Injuries and deaths caused by faulty design of man-made products are epidemic. The U.S. Consumer Product Safety Commission estimates that in 1977 more than 9 million people in the United States required emergency-room treatment for injuries received from consumer products (1). This figure excludes injuries by motor vehicles, farm machinery, and many other products. The etiology of these product-related injuries is not obscure, nor are preventive methods lacking, but often they are not implemented.

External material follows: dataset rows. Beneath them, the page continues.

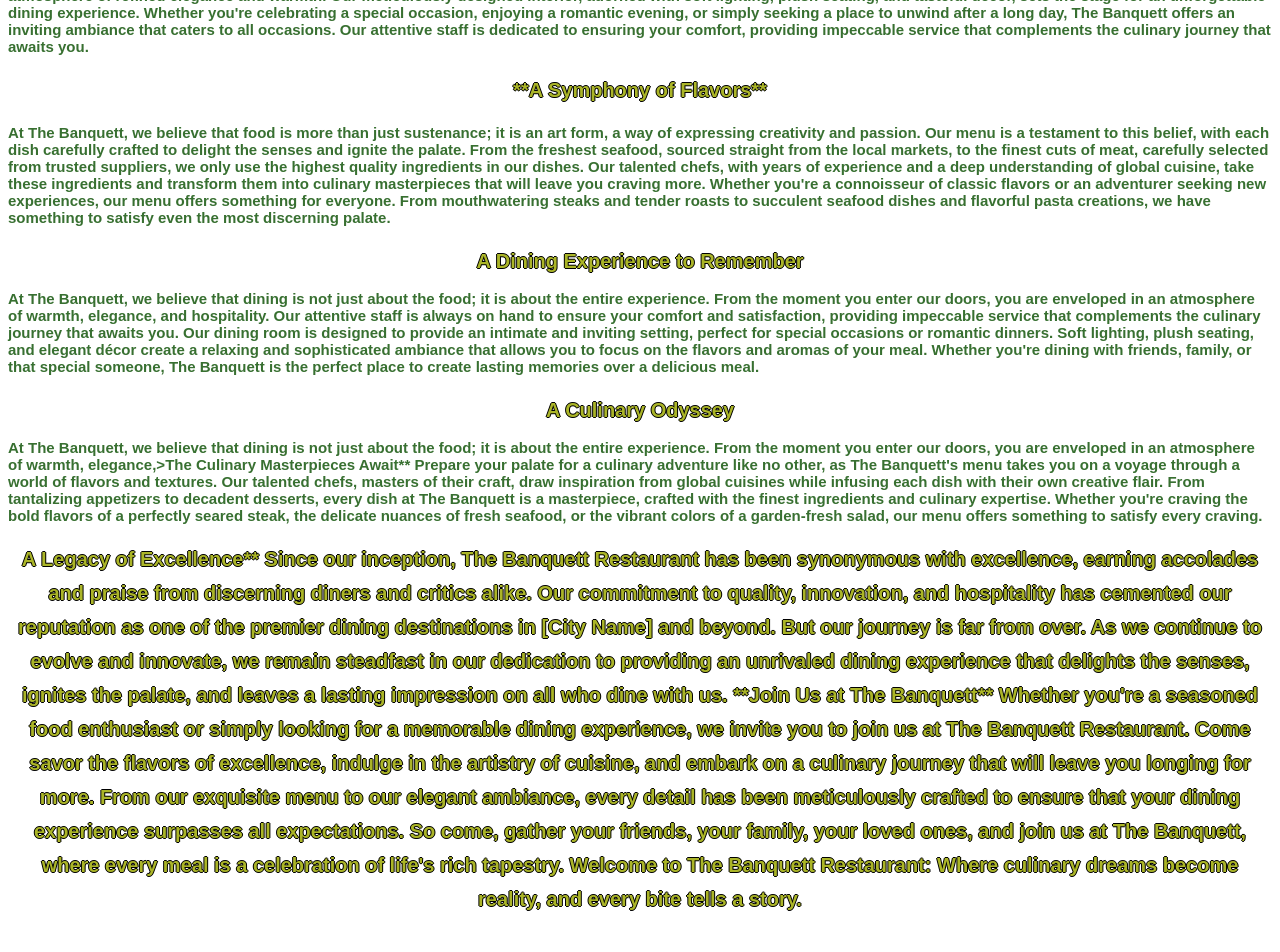
Repository: moinakhere/Restaurant
Page: Web face/home_page.html
The author's editor kept a copy of each file at every save. The page is drawn from the files as they stood at one save, then again after the next save.
The browser window is 1280 px wide. The pictures show the part of the page from y = 1044 to 1996 px (the page is 1996 px tall before and 1807 px after).

Above is the page before, as saved 2024-04-07 22:20:48.

### Web face/home_page.html
<!DOCTYPE html>
<html/ lang="en"/>
<head/>
	<title>The Banquet Restaurant</title>
  <meta charset="utf-8">"
  <link rel="stylesheet" href="style.css">
  <meta name="viewport" content="width=device-width, initial-scale=1.0">
<body/>
  <p/><h1 class="p1"/>Welcome to The Banquet Restaurant
  <p/><h4 class="p2"/>Please select your table
  <form/>
    <input type="button" value="Table 1" onclick="window.location.href='table1.html'" target="_blank" class="button"/><br>
    <input type="button" value="Table 2" onclick="window.location.href='table2.html'" target="_blank" class="button"/><br>
    <input type="button" value="Table 3" onclick="window.location.href='table3.html'" target="_blank" class="button"/><br>
    <input type="button" value="Table 4" onclick="window.location.href='table4.html'" target="_blank" class="button"/><br>
    <input type="button" value="Table 5" onclick="window.location.href='table5.html'" target="_blank" class="button"/><br>
    <input type="button" value="Table 6" onclick="window.location.href='table6.html'" target="_blank" class="button"/><br>
  <img src="https://wallpapercave.com/wp/wp1874173.jpg" alt="The Banquet Restaurant" class="img1"/>
  <img src="https://media.timeout.com/images/105239239/image.jpg" alt="The Banquet Restaurant" class="img2"/><br>
  <strong class="head">Welcome to The Banquett Restaurant: A Culinary Odyssey<br></strong>
  <p class="body">
  Welcome, esteemed patrons, to The Banquett Restaurant, where gastronomic delights meet elegance in a symphony of flavors
  and ambiance. Nestled in the heart of Kolkata, The Banquett is more than just a restaurant; it is an experience, a
  journey through the artistry of cuisine. As you step through our doors, prepare to embark on a culinary odyssey like no other.
  The Banquett is not merely a place to dine; it is a sanctuary for food enthusiasts, a haven where passion for cooking meets dedication to service.</p>

  <strong class="head">A Fusion of Elegance and Comfort<br></strong>
  <p class="body">
  At The Banquett, we believe that dining is not just about the food; it is an experience that encompasses every sense.
  From the moment you enter, you are enveloped in an atmosphere of refined elegance and warmth. Our meticulously designed
  interior, adorned with soft lighting, plush seating, and tasteful décor, sets the stage for an unforgettable dining
  experience.
  Whether you're celebrating a special occasion, enjoying a romantic evening, or simply seeking a place to unwind after a
  long day, The Banquett offers an inviting ambiance that caters to all occasions. Our attentive staff is dedicated to
  ensuring your comfort, providing impeccable service that complements the culinary journey that awaits you.
  </p>
  <strong class="head">**A Symphony of Flavors**</p>
  <p class="body">
  At The Banquett, we believe that food is more than just sustenance; it is an art form, a way of expressing creativity
  and passion. Our menu is a testament to this belief, with each dish carefully crafted to delight the senses and ignite
  the palate.

  From the freshest seafood, sourced straight from the local markets, to the finest cuts of meat, carefully selected from
  trusted suppliers, we only use the highest quality ingredients in our dishes. Our talented chefs, with years of experience
  and a deep understanding of global cuisine, take these ingredients and transform them into culinary masterpieces that
  will leave you craving more.

  Whether you're a connoisseur of classic flavors or an adventurer seeking new experiences, our menu offers something
  for everyone. From mouthwatering steaks and tender roasts to succulent seafood dishes and flavorful pasta creations,
  we have something to satisfy even the most discerning palate.</p>

<strong class="hand">A Dining Experience to Remember</strong>
  <p class="body">
  At The Banquett, we believe that dining is not just about the food; it is about the entire experience. From the moment you
  enter our doors, you are enveloped in an atmosphere of warmth, elegance, and hospitality. Our attentive staff is always
  on hand to ensure your comfort and satisfaction, providing impeccable service that complements the culinary journey that
  awaits you.

  Our dining room is designed to provide an intimate and inviting setting, perfect for special occasions or romantic dinners.
  Soft lighting, plush seating, and elegant décor create a relaxing and sophisticated ambiance that allows you to focus on
  the flavors and aromas of your meal.

  Whether you're dining with friends, family, or that special someone, The Banquett is the perfect place to create lasting
  memories over a delicious meal.
  </p>
  <strong class="head">A Culinary Odyssey</strong>
  <p class="body">
  At The Banquett, we believe that dining is not just about the food; it is about the entire experience. From the moment you
  enter our doors, you are enveloped in an atmosphere of warmth, elegance,>The Culinary Masterpieces Await**

  Prepare your palate for a culinary adventure like no other, as The Banquett's menu takes you on a voyage through a world
  of flavors and textures. Our talented chefs, masters of their craft, draw inspiration from global cuisines while
  infusing each dish with their own creative flair.

  From tantalizing appetizers to decadent desserts, every dish at The Banquett is a masterpiece, crafted with the finest
  ingredients and culinary expertise. Whether you're craving the bold flavors of a perfectly seared steak, the delicate
  nuances of fresh seafood, or the vibrant colors of a garden-fresh salad, our menu offers something to satisfy every
  craving.</p>

  A Legacy of Excellence**

  Since our inception, The Banquett Restaurant has been synonymous with excellence, earning accolades and praise from
  discerning diners and critics alike. Our commitment to quality, innovation, and hospitality has cemented our reputation
  as one of the premier dining destinations in [City Name] and beyond.

  But our journey is far from over. As we continue to evolve and innovate, we remain steadfast in our dedication to
  providing an unrivaled dining experience that delights the senses, ignites the palate, and leaves a lasting impression
  on all who dine with us.

  **Join Us at The Banquett**

  Whether you're a seasoned food enthusiast or simply looking for a memorable dining experience, we invite you to join us
  at The Banquett Restaurant. Come savor the flavors of excellence, indulge in the artistry of cuisine, and embark on a
  culinary journey that will leave you longing for more.

  From our exquisite menu to our elegant ambiance, every detail has been meticulously crafted to ensure that your dining
  experience surpasses all expectations. So come, gather your friends, your family, your loved ones, and join us at The
  Banquett, where every meal is a celebration of life's rich tapestry.

  Welcome to The Banquett Restaurant: Where culinary dreams become reality, and every bite tells a story.
  <div class="bg-img"/>

### Web face/style.css
.button {
  background-color: #ed5f0d;
  color: rgb(255, 255, 255);
  border: 1px solid rgb(21, 154, 200);
  border-radius: 20px;
  text-align: center;
  text-decoration: none;
  display: inline-block;
  font-size: 16px;
  margin: 4px 2px;
  cursor: pointer;
  padding: 15px 32px;
  width: 200px;
  height: 50px;
  font-family: Arial, Helvetica, sans-serif;
  box-shadow: 0 8px 20px 0 rgba(141, 66, 66, 0.835), 0 8px 20px 0 rgba(0,0,0,0.19);
  transition: height 0.4s, width 0.4s, font-size 0.4s, opacity 0.4s, background-color 0.4s, color 0.4s, box-shadow 0.4s;
}

.button:hover {
  background-color: #e87938;
  color: rgb(241, 225, 225);
  font-size: 20px;
  width: 210px;
  height: 52px;
  opacity: 0.8;
  box-shadow: 10px 12px 40px 2px rgba(141, 66, 66, 0.835), 0 8px 20px 0 rgba(0, 0, 0, 0.19);
  transition: height 0.4s, width 0.4s, font-size 0.4s, opacity 0.4s, background-color 0.4s, color 0.4s, box-shadow 0.4s;
}

.button:active {
  background-color: #f49a66;
  color: rgb(0, 0, 0);
  font-size: 20px;
  width: 210px;
  height: 52px;
  opacity: 0.5;
  box-shadow: 10px 12px 40px 2px rgba(141, 66, 66, 0.835), 0 8px 20px 0 rgba(0, 0, 0, 0.19);
}


.p1 {
  color: rgb(21, 154, 200);
  font-size: 50px;
  text-align: center;
  font-family: Arial, Helvetica, sans-serif;
  text-shadow: 1px 0px 0px rgb(71, 53, 100),
       -1px 0px 0px rgb(71, 53, 100),
       0px 1px 0px rgb(71, 53, 100),
       0px -1px 0px rgb(71, 53, 100);
}

.p2 {
  color: rgb(255, 0, 0);
  font-size: 30px;
  text-align: center;
  font-family: Arial, Helvetica, sans-serif;
  text-shadow: 1px 0px 0px rgb(0, 0, 0),
       -1px 0px 0px rgb(0, 0, 0),
       0px 1px 0px rgb(0, 0, 0),
       0px -1px 0px rgb(0, 0, 0);
}
form {
  text-align: center;
}
.img1{
    margin-top: 50px;
    margin-bottom: 50px;
    height: 200px;
    width: 600px;
    border-radius: 20px;
    opacity:0.7;
    float: left;
}

.img2{
    margin-top: 50px;
    margin-bottom: 50px;
    height: 200px;
    width: 600px;
    border-radius: 20px;
    opacity:0.7;
    float: right;
}

.bg-img {
  background-size: cover;
  background-repeat: no-repeat;
  background-position: center;
  position: fixed;
  top: 0;
  left: 0;
  right: 0;
  z-index: -1;
  width: 100%;
  filter: blur(8px);
  -webkit-filter: blur(8px);
  height: 100%;
  opacity: 0.65;
  background-image:url("https://th.bing.com/th/id/R.0f5e04ec66d7a6e19795b0c312ef17aa?rik=clY31xOlb2k4tw&riu=http%3a%2f%2feskipaper.com%2fimages%2ftable-flowers-background-1.jpg&ehk=s5m89hxCVKBmLwq4SgL5qT0mezcRFp9jrse8FoQV%2btg%3d&risl=&pid=ImgRaw&r=0")
}
.Menu{
  text-align: center;
  font-size:30px;
  font-family:Arial, Helvetica, sans-serif;
  text-shadow:1px 0px 0px rgb(93, 36, 36),
  -1px 0px 0px rgb(93, 36, 36),
  0px 1px 0px rgb(93, 36, 36),
  0px -1px 0px rgb(93, 36, 36);
  font-weight: 'italic';
  color: rgba(48, 166, 179, 0.817);
}
.body{
  font-size: 15px;
  font-family: Arial, Helvetica, sans-serif;
  color: rgb(56, 112, 49);
  text-shadow: none;
  text-align: left;
}
.head{
  font-size: 20px;
  font-family: Arial, Helvetica, sans-serif;
  color: rgb(171, 181, 40);
  font-weight: 'bold';
  text-align: left;
}

After the next save:
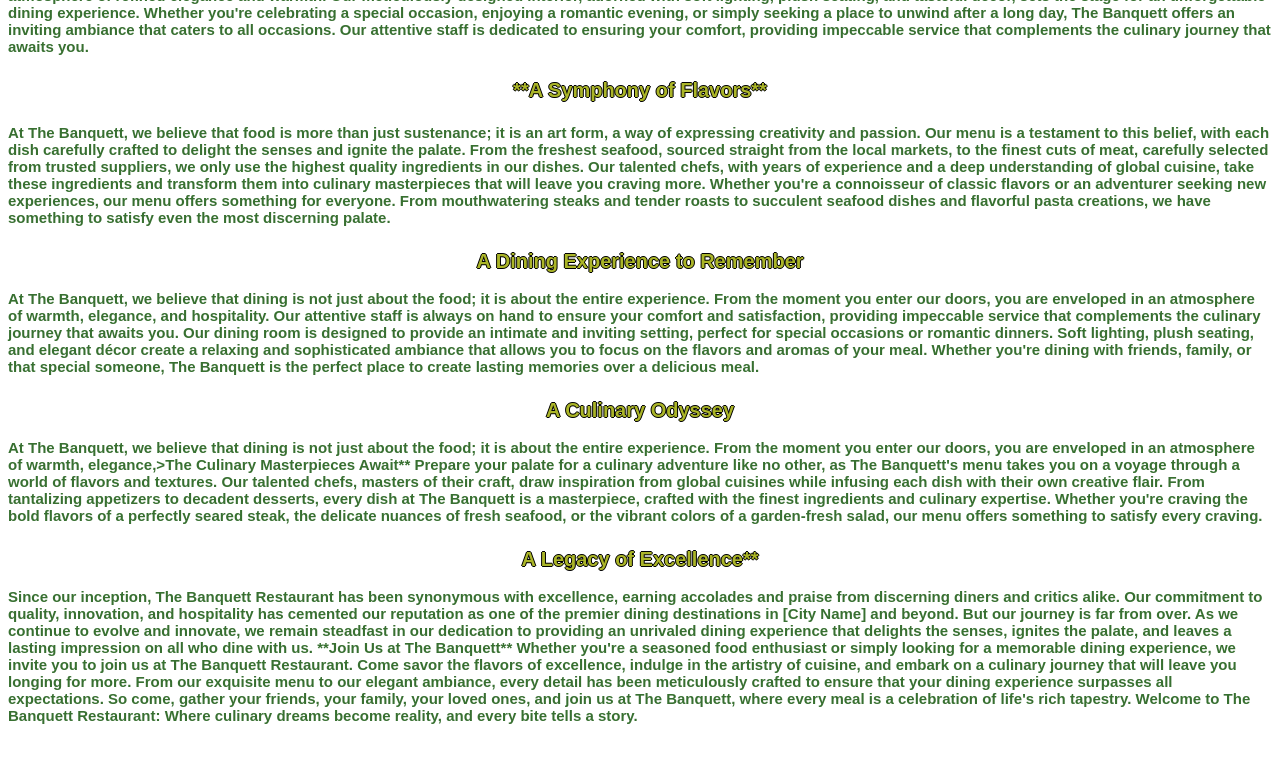
Saved 83 s later.
--- a/Web face/home_page.html
+++ b/Web face/home_page.html
@@ -77,7 +77,8 @@
   nuances of fresh seafood, or the vibrant colors of a garden-fresh salad, our menu offers something to satisfy every
   craving.</p>
 
-  A Legacy of Excellence**
+  <strong class="head">A Legacy of Excellence</strong>**
+  <p class="body">
 
   Since our inception, The Banquett Restaurant has been synonymous with excellence, earning accolades and praise from
   discerning diners and critics alike. Our commitment to quality, innovation, and hospitality has cemented our reputation
@@ -97,5 +98,5 @@
   experience surpasses all expectations. So come, gather your friends, your family, your loved ones, and join us at The
   Banquett, where every meal is a celebration of life's rich tapestry.
 
-  Welcome to The Banquett Restaurant: Where culinary dreams become reality, and every bite tells a story.
+  Welcome to The Banquett Restaurant: Where culinary dreams become reality, and every bite tells a story.</p>
   <div class="bg-img"/>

We know, for instance, that tap-water scalds in bathtubs and showers could be eliminated by limiting the maximum temperature achievable by hot-water heaters or requiring the installation of antiscald devices (2). Similarly, air bags in cars would drastically reduce the incidence of injury and death resulting from crashes (3), but air bags are still not available in automobiles.
ASJC Scopus subject areas

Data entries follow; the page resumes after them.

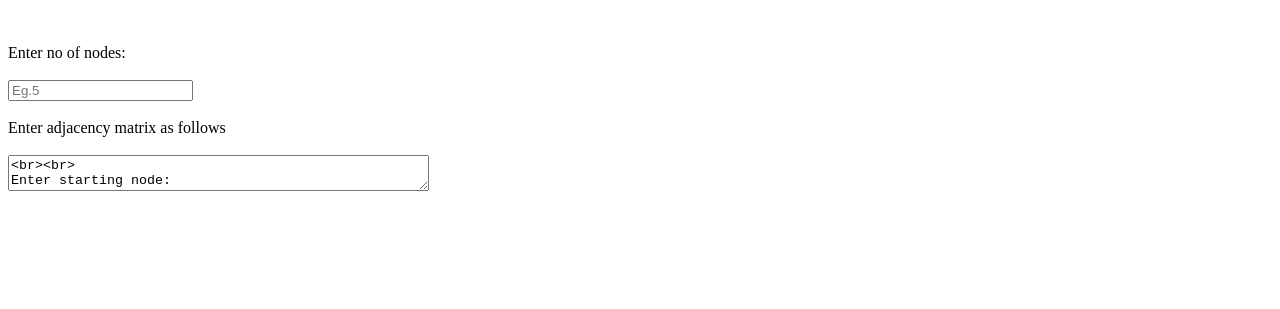
Repository: vinaybabu3962/ALGORITHMIC-TOOLBOX
Page: DAA_WT/webapp/Dijkstras.html
The author's editor kept a copy of each file at every save. The page is drawn from the files as they stood at one save, then again after the next save.
The browser window is 1280 px wide. The pictures show the whole page.

Above is the page before, as saved 2021-07-04 09:56:05.

After the next save:
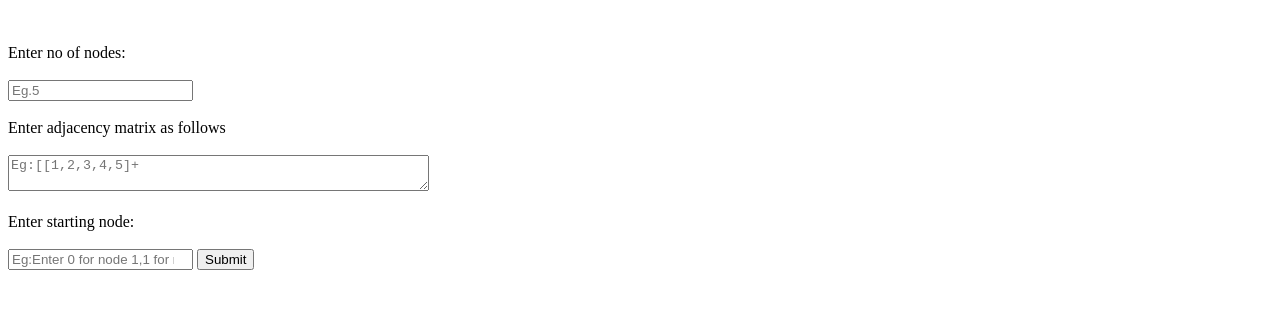
Saved 2 min 20 s later.
--- a/DAA_WT/webapp/Dijkstras.html
+++ b/DAA_WT/webapp/Dijkstras.html
@@ -12,7 +12,7 @@
 <br><br>
 Enter adjacency matrix as follows
 <br><br>
-<textarea id="w3review" name="matrix" placeholder="Eg:[[1,2,3,4,5]+"\n"+[6,7,8,9,10]]"rows="10" cols="50">
+<textarea id="w3review" name="matrix" placeholder="Eg:[[1,2,3,4,5]+"\n"+[6,7,8,9,10]]"rows="10" cols="50"></textarea>
 <br><br>
 Enter starting node:
 <br><br>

- Health Policy
- Public Health, Environmental and Occupational Health